This debate provided a good window on the candidates and the choice in this year’s Mayoral election.
Mayor Ballard comes across as exactly what he is – a Marine, a leader, a doer.
If you had to pick one of these two people to do a tough job that was personally important to you and your family, where “talking good” meant nothing and getting results meant everything, there’s no question you would hire the Marine and the doer, not the lawyer and the talker. And you’d be right.
That’s exactly the choice faced by the City of Indianapolis and it citizens. They should make the same decision.
My dogs wanted out in the backyard, but the back door wouldn’t budge. It was iced in. I tried pushing to no avail. I went to the front door and same thing. Stuck. Not good.
How about the garage? A neighbor advised me to leave it open a couple of inches to prevent freezing… thank goodness I listened. It opened and was able to get outside…but the dogs wanted out back.
I grabbed a hoe and clumsily climbed a back fence, nearly falling flat on my face. After 15 minutes of chopping, I had cleared enough to let my two lab mixes squeeze through the back door (without even a doggy kiss of thanks.)
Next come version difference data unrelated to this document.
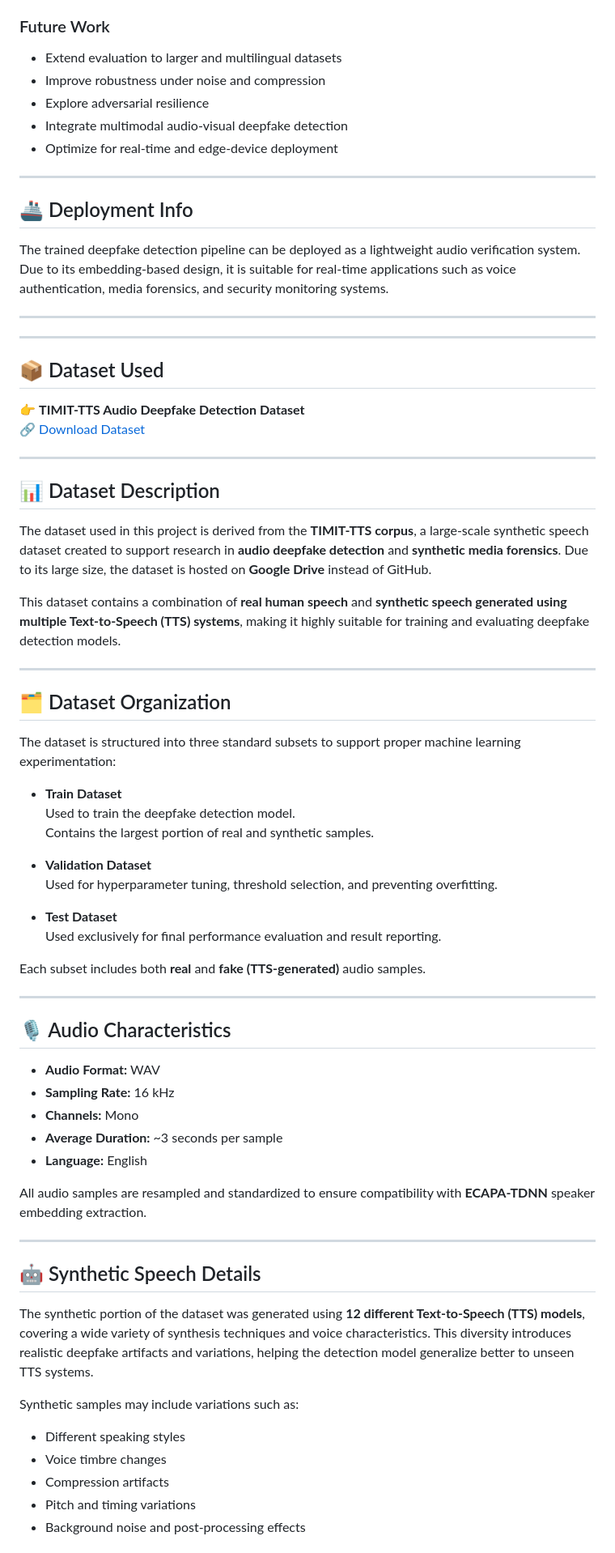
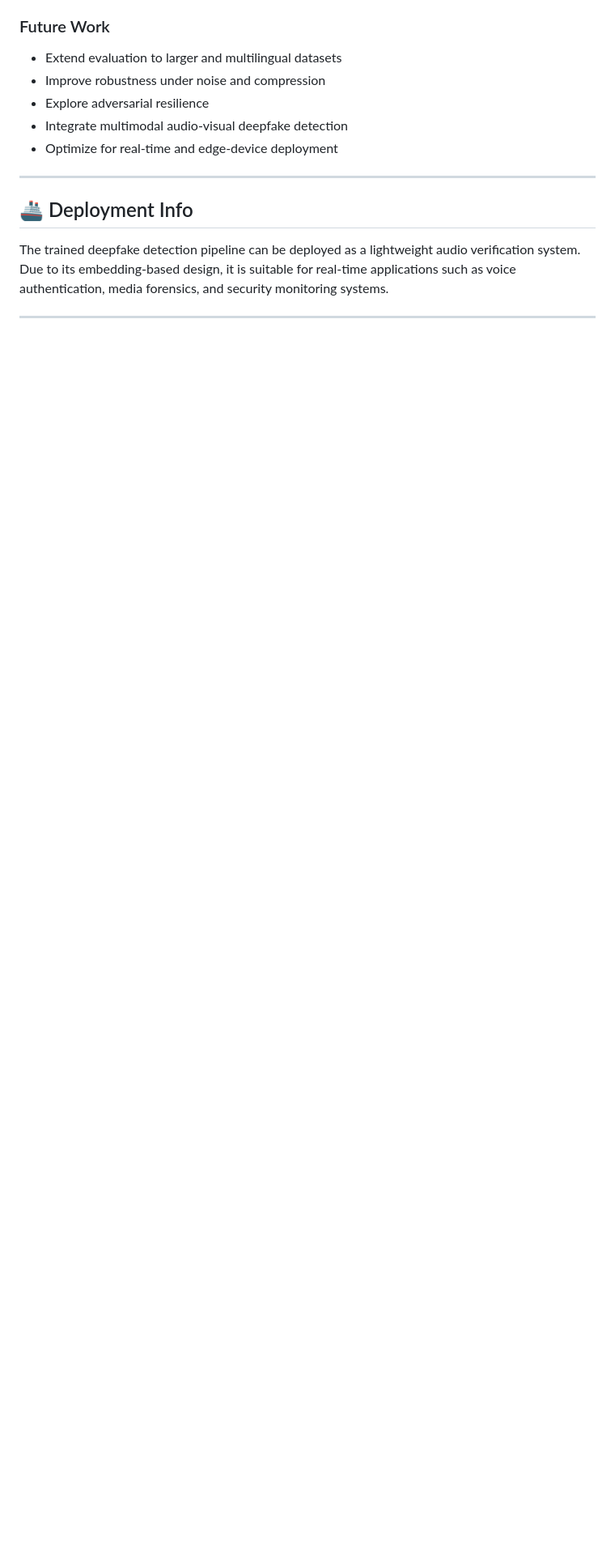
Before and after one commit to NEC-CSE-Projects-2022/DB12, a Markdown page: README.md, the part around one of its changes. Shown at 81% size. GitHub-like rendering; blank space fills up the shorter version.

```diff
--- a/README.md
+++ b/README.md
@@ -156,62 +156,3 @@ The trained deepfake detection pipeline can be deployed as a lightweight audio v
 
 
 ---
----
-
-## 📦 Dataset Used
-
-👉 **TIMIT-TTS Audio Deepfake Detection Dataset**
-🔗 [Download Dataset](https://drive.google.com/drive/folders/1rSkdHOjh1O82u4pFjhPRkM-UN8AtkeO7?usp=sharing)
-
----
-
-## 📊 Dataset Description
-
-The dataset used in this project is derived from the **TIMIT-TTS corpus**, a large-scale synthetic speech dataset created to support research in **audio deepfake detection** and **synthetic media forensics**. Due to its large size, the dataset is hosted on **Google Drive** instead of GitHub.
-
-This dataset contains a combination of **real human speech** and **synthetic speech generated using multiple Text-to-Speech (TTS) systems**, making it highly suitable for training and evaluating deepfake detection models.
-
----
-
-## 🗂 Dataset Organization
-
-The dataset is structured into three standard subsets to support proper machine learning experimentation:
-
-- **Train Dataset**
-  Used to train the deepfake detection model.
-  Contains the largest portion of real and synthetic samples.
-
-- **Validation Dataset**
-  Used for hyperparameter tuning, threshold selection, and preventing overfitting.
-
-- **Test Dataset**
-  Used exclusively for final performance evaluation and result reporting.
-
-Each subset includes both **real** and **fake (TTS-generated)** audio samples.
-
----
-
-## 🎙 Audio Characteristics
-
-- **Audio Format:** WAV
-- **Sampling Rate:** 16 kHz
-- **Channels:** Mono
-- **Average Duration:** ~3 seconds per sample
-- **Language:** English
-
-All audio samples are resampled and standardized to ensure compatibility with **ECAPA-TDNN** speaker embedding extraction.
-
----
-
-## 🤖 Synthetic Speech Details
-
-The synthetic portion of the dataset was generated using **12 different Text-to-Speech (TTS) models**, covering a wide variety of synthesis techniques and voice characteristics. This diversity introduces realistic deepfake artifacts and variations, helping the detection model generalize better to unseen TTS systems.
-
-Synthetic samples may include variations such as:
-
-- Different speaking styles
-- Voice timbre changes
-- Compression artifacts
-- Pitch and timing variations
-- Background noise and post-processing effects
-
```
Also changed, not shown: other parts of README.md (+0 -48 lines).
I left for work thinking… wow, could have been a much longer morning. I wondered how many other people faced the same thing? It didn’t take long to find out. We quickly found one man who couldn’t get out the front door, but managed to get out the back. And soon we found Stacy – who found both of her doors iced shut. Stacy had moved to Indianapolis from Florida last summer, a chilly welcome. She said preparing for the storm was like preparing for a hurricane except she went out of her way to find firewood. Luckily, she still had power and several days worth of food. When asked if we could do anything, she said she’d be fine. She had no plans to go anywhere the rest of the day and her computer was on… she was connected to the outside world.
We found another woman who had just finished digging out. She said she had to remove the storm door window and salt the front, hacking away at the ice with a shovel until the door moved. It made shovelling six inches of snow look like scooping up cotton balls.
Everyone we encountered was good-natured. Misery loves company and yes, it could have been worse. It could always be worse. But this was winter, and like every other winter, this one would soon melt into spring…but I don’t think too many people would mind if the big thaw got an early start.
– Mary Milz
Tuesday will be a mess with 1-2″ of snow on the ground by 7am. We’ll have up to 5″ on the ground by Tuesday evening.
Sunshine rules Sunday but the cold air hangs on with highs in the 20s. A major storm system developing to our west will move this way late Monday night and bring us more snow. 1-2″ is likely by Tuesday morning, with 2-5″ total by Tuesday afternoon.